=== Assignment ===
Word for word, give the data again without its pictures.

─── Exercise inputs ───

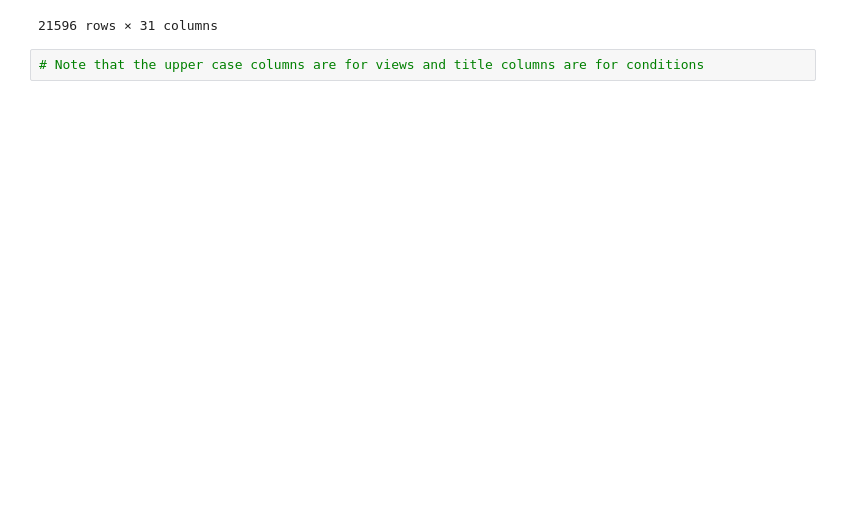
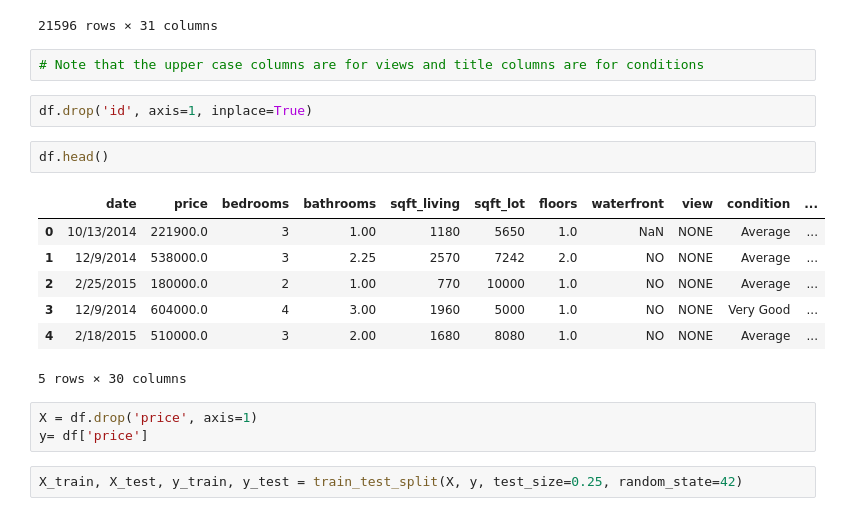
Before and after one commit to ElyLin/HomePriceAnalysis, a Jupyter notebook: HousingAnalysisMain.ipynb, the cells around one changed output. Cells and saved outputs as stored; diff of their text form; blank space fills up the shorter version.

Commit message:
add test train split

```diff
--- a/HousingAnalysisMain.ipynb
+++ b/HousingAnalysisMain.ipynb
@@ -338,3 +338,20 @@ df
 21596 rows × 31 columns
 # %%
 # Note that the upper case columns are for views and title columns are for conditions
+# %%
+df.drop('id', axis=1, inplace=True)
+# %%
+df.head()
+# %% [output]
+|  | date | price | bedrooms | bathrooms | sqft_living | sqft_lot | floors | waterfront | view | condition | ... |
+| 0 | 10/13/2014 | 221900.0 | 3 | 1.00 | 1180 | 5650 | 1.0 | NaN | NONE | Average | ... |
+| 1 | 12/9/2014 | 538000.0 | 3 | 2.25 | 2570 | 7242 | 2.0 | NO | NONE | Average | ... |
+| 2 | 2/25/2015 | 180000.0 | 2 | 1.00 | 770 | 10000 | 1.0 | NO | NONE | Average | ... |
+| 3 | 12/9/2014 | 604000.0 | 4 | 3.00 | 1960 | 5000 | 1.0 | NO | NONE | Very Good | ... |
+| 4 | 2/18/2015 | 510000.0 | 3 | 2.00 | 1680 | 8080 | 1.0 | NO | NONE | Average | ... |
+5 rows × 30 columns
+# %%
+X = df.drop('price', axis=1)
+y= df['price']
+# %%
+X_train, X_test, y_train, y_test = train_test_split(X, y, test_size=0.25, random_state=42)
```
Also changed, not shown: parts of 1 cell of this notebook.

───

=== Task solution ===
Before and after one commit to ElyLin/HomePriceAnalysis, a Jupyter notebook: HousingAnalysisMain.ipynb, the cells around one changed output. Cells and saved outputs as stored; diff of their text form; blank space fills up the shorter version.

Commit message:
add test train split

```diff
--- a/HousingAnalysisMain.ipynb
+++ b/HousingAnalysisMain.ipynb
@@ -338,3 +338,20 @@ df
 21596 rows × 31 columns
 # %%
 # Note that the upper case columns are for views and title columns are for conditions
+# %%
+df.drop('id', axis=1, inplace=True)
+# %%
+df.head()
+# %% [output]
+|  | date | price | bedrooms | bathrooms | sqft_living | sqft_lot | floors | waterfront | view | condition | ... |
+| 0 | 10/13/2014 | 221900.0 | 3 | 1.00 | 1180 | 5650 | 1.0 | NaN | NONE | Average | ... |
+| 1 | 12/9/2014 | 538000.0 | 3 | 2.25 | 2570 | 7242 | 2.0 | NO | NONE | Average | ... |
+| 2 | 2/25/2015 | 180000.0 | 2 | 1.00 | 770 | 10000 | 1.0 | NO | NONE | Average | ... |
+| 3 | 12/9/2014 | 604000.0 | 4 | 3.00 | 1960 | 5000 | 1.0 | NO | NONE | Very Good | ... |
+| 4 | 2/18/2015 | 510000.0 | 3 | 2.00 | 1680 | 8080 | 1.0 | NO | NONE | Average | ... |
+5 rows × 30 columns
+# %%
+X = df.drop('price', axis=1)
+y= df['price']
+# %%
+X_train, X_test, y_train, y_test = train_test_split(X, y, test_size=0.25, random_state=42)
```
Also changed, not shown: parts of 1 cell of this notebook.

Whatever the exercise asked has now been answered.